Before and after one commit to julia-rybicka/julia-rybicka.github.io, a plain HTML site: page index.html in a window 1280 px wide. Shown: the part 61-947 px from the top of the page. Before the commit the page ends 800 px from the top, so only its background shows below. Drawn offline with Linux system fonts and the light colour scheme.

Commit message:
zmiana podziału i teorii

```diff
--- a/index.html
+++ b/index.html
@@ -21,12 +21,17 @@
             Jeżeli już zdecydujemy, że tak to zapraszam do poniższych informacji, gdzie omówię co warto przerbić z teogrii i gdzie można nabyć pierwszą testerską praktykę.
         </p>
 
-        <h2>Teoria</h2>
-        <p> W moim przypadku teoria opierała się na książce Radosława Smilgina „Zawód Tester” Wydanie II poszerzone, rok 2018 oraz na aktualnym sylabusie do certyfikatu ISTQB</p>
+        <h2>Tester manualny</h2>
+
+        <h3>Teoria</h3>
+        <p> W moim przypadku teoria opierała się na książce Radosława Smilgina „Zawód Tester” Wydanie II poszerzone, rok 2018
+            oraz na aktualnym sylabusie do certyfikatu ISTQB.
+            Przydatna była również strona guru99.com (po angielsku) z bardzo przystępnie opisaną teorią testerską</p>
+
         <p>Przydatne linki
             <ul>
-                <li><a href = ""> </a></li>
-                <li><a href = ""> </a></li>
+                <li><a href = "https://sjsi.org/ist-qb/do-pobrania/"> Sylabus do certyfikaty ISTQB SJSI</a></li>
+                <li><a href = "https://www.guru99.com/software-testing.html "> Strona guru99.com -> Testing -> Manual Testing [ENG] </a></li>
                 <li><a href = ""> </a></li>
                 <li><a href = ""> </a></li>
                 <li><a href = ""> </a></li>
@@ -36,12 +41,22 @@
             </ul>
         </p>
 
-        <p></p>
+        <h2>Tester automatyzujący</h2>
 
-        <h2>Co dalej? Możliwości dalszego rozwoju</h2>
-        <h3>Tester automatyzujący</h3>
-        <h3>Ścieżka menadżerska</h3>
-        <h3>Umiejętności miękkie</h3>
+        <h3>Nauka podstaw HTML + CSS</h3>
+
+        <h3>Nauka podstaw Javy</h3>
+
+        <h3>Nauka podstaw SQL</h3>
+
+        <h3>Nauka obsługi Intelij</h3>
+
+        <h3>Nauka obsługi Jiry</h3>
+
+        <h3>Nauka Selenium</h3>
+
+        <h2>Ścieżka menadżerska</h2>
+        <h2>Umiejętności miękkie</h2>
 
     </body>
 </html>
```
----
### Problem details
The records above are to be repeated in full, word for word.

### Exercise solution
Before and after one commit to julia-rybicka/julia-rybicka.github.io, a plain HTML site: page index.html in a window 1280 px wide. Shown: the part 61-947 px from the top of the page. Before the commit the page ends 800 px from the top, so only its background shows below. Drawn offline with Linux system fonts and the light colour scheme.

Commit message:
zmiana podziału i teorii

```diff
--- a/index.html
+++ b/index.html
@@ -21,12 +21,17 @@
             Jeżeli już zdecydujemy, że tak to zapraszam do poniższych informacji, gdzie omówię co warto przerbić z teogrii i gdzie można nabyć pierwszą testerską praktykę.
         </p>
 
-        <h2>Teoria</h2>
-        <p> W moim przypadku teoria opierała się na książce Radosława Smilgina „Zawód Tester” Wydanie II poszerzone, rok 2018 oraz na aktualnym sylabusie do certyfikatu ISTQB</p>
+        <h2>Tester manualny</h2>
+
+        <h3>Teoria</h3>
+        <p> W moim przypadku teoria opierała się na książce Radosława Smilgina „Zawód Tester” Wydanie II poszerzone, rok 2018
+            oraz na aktualnym sylabusie do certyfikatu ISTQB.
+            Przydatna była również strona guru99.com (po angielsku) z bardzo przystępnie opisaną teorią testerską</p>
+
         <p>Przydatne linki
             <ul>
-                <li><a href = ""> </a></li>
-                <li><a href = ""> </a></li>
+                <li><a href = "https://sjsi.org/ist-qb/do-pobrania/"> Sylabus do certyfikaty ISTQB SJSI</a></li>
+                <li><a href = "https://www.guru99.com/software-testing.html "> Strona guru99.com -> Testing -> Manual Testing [ENG] </a></li>
                 <li><a href = ""> </a></li>
                 <li><a href = ""> </a></li>
                 <li><a href = ""> </a></li>
@@ -36,12 +41,22 @@
             </ul>
         </p>
 
-        <p></p>
+        <h2>Tester automatyzujący</h2>
 
-        <h2>Co dalej? Możliwości dalszego rozwoju</h2>
-        <h3>Tester automatyzujący</h3>
-        <h3>Ścieżka menadżerska</h3>
-        <h3>Umiejętności miękkie</h3>
+        <h3>Nauka podstaw HTML + CSS</h3>
+
+        <h3>Nauka podstaw Javy</h3>
+
+        <h3>Nauka podstaw SQL</h3>
+
+        <h3>Nauka obsługi Intelij</h3>
+
+        <h3>Nauka obsługi Jiry</h3>
+
+        <h3>Nauka Selenium</h3>
+
+        <h2>Ścieżka menadżerska</h2>
+        <h2>Umiejętności miękkie</h2>
 
     </body>
 </html>
```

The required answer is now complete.